Aim of the exercise: Where a line in the data below includes the word "content", count it. State the total and nothing more.

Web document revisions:
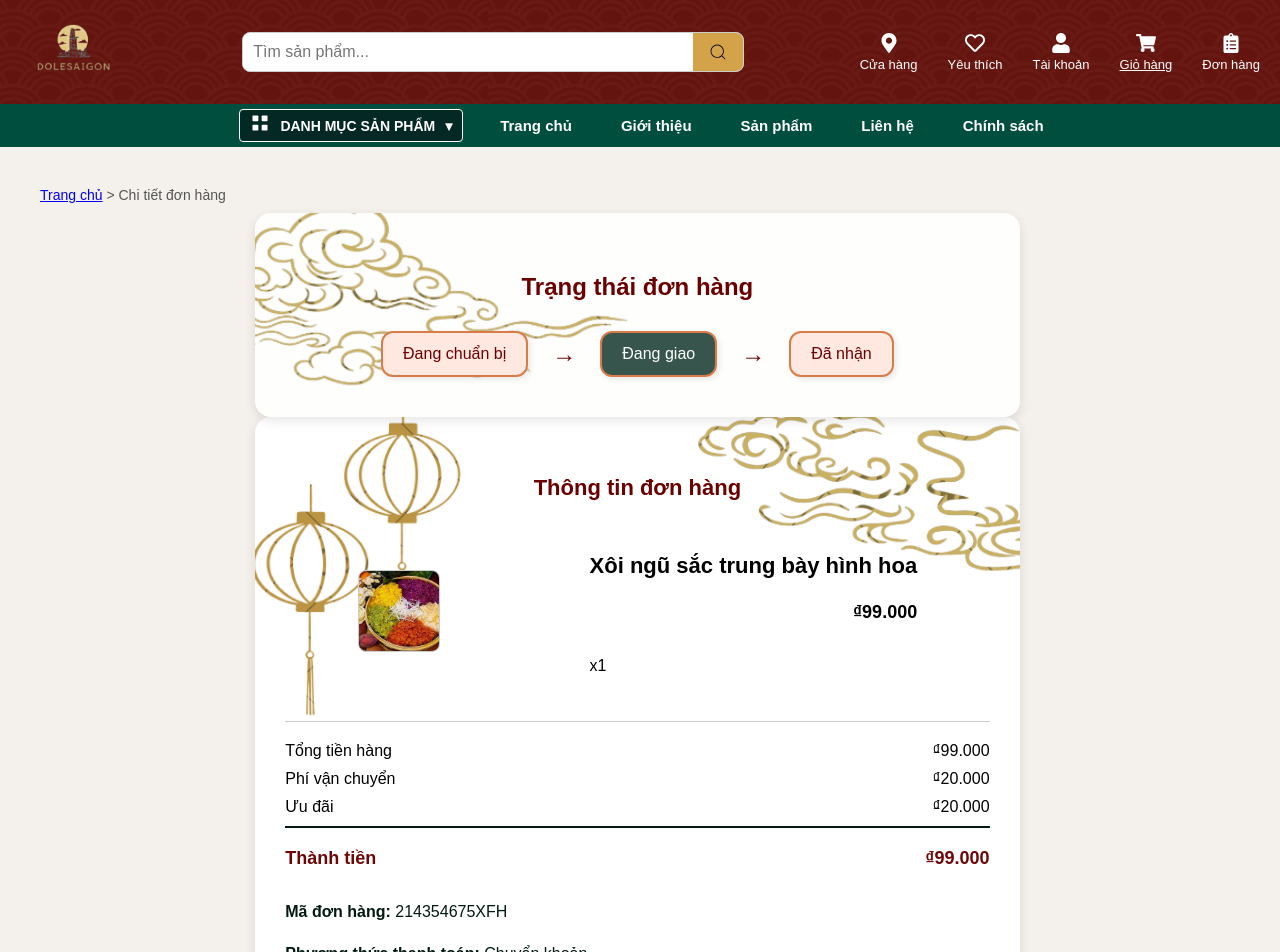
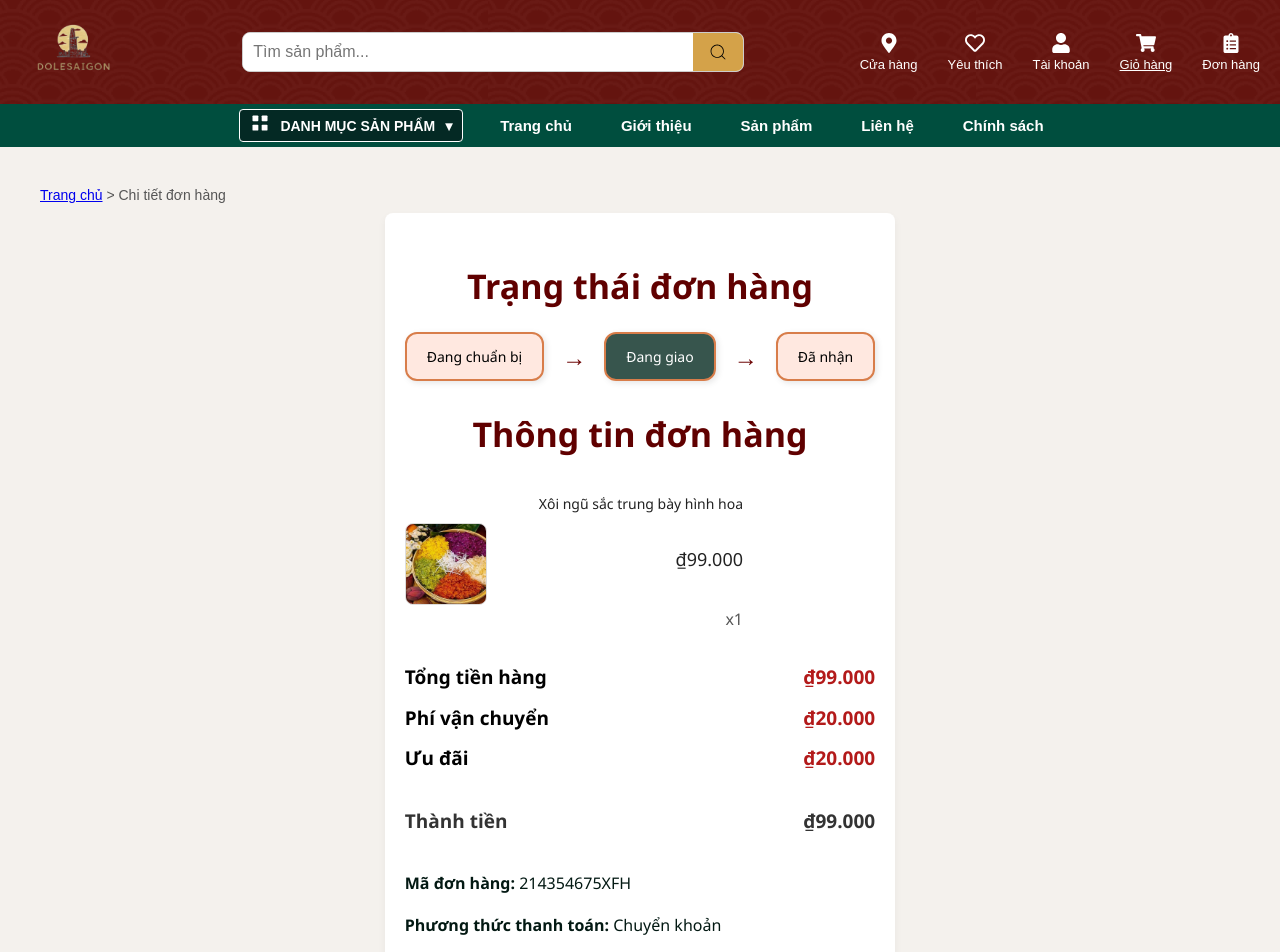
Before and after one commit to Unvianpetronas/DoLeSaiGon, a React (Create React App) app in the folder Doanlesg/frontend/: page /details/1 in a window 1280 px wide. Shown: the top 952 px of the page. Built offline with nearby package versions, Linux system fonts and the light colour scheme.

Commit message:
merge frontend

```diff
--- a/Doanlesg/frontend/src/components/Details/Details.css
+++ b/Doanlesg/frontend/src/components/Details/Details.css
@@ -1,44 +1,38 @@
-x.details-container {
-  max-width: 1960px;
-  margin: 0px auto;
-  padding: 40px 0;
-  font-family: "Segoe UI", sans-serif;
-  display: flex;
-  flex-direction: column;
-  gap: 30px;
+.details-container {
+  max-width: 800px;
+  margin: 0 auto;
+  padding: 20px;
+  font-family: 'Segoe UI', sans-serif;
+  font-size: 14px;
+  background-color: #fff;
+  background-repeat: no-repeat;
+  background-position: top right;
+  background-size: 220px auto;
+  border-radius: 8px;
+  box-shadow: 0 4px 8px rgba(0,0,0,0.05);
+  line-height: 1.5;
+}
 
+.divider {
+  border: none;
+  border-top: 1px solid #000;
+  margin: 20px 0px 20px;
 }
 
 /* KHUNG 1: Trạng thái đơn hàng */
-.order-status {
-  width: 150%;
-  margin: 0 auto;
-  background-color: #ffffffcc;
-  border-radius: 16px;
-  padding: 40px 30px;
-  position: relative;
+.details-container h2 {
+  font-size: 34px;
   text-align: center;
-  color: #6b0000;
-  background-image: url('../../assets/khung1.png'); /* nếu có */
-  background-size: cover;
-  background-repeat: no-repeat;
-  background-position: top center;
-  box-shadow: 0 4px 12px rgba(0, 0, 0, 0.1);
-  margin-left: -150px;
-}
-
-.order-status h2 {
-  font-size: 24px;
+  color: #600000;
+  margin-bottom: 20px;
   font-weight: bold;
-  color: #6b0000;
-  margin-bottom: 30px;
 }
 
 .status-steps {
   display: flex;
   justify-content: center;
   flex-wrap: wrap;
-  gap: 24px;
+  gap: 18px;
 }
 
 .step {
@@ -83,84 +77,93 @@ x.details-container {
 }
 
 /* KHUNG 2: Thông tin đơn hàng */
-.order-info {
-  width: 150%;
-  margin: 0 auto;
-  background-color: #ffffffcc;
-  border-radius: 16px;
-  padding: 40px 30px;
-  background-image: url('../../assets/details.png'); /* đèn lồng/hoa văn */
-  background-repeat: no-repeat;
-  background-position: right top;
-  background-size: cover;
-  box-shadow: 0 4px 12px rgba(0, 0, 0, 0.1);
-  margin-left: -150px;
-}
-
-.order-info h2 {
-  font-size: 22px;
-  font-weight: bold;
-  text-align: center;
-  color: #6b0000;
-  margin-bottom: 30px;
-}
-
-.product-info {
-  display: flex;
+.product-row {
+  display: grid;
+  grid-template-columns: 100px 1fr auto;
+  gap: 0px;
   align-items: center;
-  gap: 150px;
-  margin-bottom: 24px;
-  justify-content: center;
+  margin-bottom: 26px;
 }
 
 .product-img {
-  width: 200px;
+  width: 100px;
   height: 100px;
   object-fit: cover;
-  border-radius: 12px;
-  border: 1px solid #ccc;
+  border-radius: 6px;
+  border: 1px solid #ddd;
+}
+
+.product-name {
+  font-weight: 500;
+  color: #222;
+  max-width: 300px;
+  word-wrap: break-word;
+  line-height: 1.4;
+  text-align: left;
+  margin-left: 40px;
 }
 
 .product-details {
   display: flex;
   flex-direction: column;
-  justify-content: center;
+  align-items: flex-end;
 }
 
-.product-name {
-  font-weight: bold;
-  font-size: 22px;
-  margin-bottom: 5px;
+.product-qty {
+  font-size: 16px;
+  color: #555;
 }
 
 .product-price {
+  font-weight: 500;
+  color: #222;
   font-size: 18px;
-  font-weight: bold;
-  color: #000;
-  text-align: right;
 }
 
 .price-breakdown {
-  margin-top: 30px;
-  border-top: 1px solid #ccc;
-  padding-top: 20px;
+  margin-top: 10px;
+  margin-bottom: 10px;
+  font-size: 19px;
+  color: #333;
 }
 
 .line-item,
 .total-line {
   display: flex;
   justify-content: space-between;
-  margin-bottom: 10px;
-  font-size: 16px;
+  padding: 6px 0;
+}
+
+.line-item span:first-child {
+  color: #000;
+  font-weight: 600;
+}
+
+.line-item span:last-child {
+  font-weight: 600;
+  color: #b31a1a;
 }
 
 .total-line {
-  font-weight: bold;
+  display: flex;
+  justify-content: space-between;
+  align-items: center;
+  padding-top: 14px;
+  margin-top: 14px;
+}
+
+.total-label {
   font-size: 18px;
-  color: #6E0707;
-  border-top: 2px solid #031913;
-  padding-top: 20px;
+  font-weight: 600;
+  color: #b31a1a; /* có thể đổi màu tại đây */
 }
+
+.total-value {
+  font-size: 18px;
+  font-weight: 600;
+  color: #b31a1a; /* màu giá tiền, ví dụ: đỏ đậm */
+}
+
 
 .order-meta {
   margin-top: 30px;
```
---
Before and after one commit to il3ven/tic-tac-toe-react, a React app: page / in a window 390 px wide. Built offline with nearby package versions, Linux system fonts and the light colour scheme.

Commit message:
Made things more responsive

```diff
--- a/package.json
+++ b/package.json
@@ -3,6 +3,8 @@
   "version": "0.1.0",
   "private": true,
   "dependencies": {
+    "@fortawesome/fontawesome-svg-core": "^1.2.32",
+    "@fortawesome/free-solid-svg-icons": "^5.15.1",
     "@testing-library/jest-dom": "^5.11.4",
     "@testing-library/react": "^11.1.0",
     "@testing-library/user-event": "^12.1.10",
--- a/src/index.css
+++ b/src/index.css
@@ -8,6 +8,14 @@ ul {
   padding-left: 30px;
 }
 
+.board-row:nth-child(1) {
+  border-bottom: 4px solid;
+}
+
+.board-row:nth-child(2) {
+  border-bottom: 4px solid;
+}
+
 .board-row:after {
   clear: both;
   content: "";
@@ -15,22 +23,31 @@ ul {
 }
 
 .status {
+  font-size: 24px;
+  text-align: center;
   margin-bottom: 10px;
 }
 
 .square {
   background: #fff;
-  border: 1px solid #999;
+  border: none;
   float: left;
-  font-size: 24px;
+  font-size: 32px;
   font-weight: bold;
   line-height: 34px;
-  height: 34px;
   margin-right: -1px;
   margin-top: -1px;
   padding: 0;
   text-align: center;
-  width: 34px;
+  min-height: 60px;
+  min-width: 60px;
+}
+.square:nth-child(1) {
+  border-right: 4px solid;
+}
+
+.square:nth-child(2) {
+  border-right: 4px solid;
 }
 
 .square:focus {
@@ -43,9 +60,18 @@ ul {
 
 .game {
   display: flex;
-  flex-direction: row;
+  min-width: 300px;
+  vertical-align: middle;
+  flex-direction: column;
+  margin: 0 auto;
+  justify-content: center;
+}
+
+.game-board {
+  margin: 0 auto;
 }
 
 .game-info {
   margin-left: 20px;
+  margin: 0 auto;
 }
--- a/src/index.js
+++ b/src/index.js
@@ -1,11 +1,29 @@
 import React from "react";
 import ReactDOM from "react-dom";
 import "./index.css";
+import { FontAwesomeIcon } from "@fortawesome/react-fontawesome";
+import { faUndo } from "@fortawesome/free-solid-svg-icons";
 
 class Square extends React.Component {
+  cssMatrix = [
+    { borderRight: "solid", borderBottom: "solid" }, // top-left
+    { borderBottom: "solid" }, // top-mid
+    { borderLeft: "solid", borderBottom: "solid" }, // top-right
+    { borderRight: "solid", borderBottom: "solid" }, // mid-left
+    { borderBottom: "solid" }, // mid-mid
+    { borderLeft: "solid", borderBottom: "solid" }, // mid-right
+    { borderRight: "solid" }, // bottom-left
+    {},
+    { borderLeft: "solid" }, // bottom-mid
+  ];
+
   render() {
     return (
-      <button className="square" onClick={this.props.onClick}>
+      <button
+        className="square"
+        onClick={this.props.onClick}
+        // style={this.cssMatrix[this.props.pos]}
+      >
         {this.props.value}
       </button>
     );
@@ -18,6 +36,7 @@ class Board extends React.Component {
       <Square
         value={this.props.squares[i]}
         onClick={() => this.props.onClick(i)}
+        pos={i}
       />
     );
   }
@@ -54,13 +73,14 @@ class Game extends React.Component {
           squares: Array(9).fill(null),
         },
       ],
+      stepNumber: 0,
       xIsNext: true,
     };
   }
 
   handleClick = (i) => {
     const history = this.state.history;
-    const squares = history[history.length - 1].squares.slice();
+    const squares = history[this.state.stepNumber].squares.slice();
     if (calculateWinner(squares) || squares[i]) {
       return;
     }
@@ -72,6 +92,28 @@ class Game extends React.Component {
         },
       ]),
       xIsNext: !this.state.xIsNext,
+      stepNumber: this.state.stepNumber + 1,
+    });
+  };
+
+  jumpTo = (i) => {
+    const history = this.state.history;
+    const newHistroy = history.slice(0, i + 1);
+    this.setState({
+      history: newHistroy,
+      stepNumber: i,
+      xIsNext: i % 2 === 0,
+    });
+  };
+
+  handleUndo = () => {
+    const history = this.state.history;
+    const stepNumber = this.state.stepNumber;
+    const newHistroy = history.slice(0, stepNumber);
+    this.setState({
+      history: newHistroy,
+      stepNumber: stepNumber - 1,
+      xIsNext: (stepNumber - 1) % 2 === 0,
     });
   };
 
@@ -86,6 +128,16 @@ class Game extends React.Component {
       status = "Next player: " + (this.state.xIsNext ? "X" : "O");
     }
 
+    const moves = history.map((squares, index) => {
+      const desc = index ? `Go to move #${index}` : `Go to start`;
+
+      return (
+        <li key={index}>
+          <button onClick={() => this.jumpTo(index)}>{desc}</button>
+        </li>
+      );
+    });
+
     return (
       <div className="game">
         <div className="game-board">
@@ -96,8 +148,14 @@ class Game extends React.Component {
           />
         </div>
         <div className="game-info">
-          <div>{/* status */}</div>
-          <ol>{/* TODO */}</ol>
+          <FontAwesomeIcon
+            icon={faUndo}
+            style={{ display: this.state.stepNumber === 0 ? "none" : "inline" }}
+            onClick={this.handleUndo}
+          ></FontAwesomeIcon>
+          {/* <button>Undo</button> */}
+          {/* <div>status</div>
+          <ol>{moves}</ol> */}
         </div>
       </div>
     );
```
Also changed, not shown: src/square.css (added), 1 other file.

Output below: 7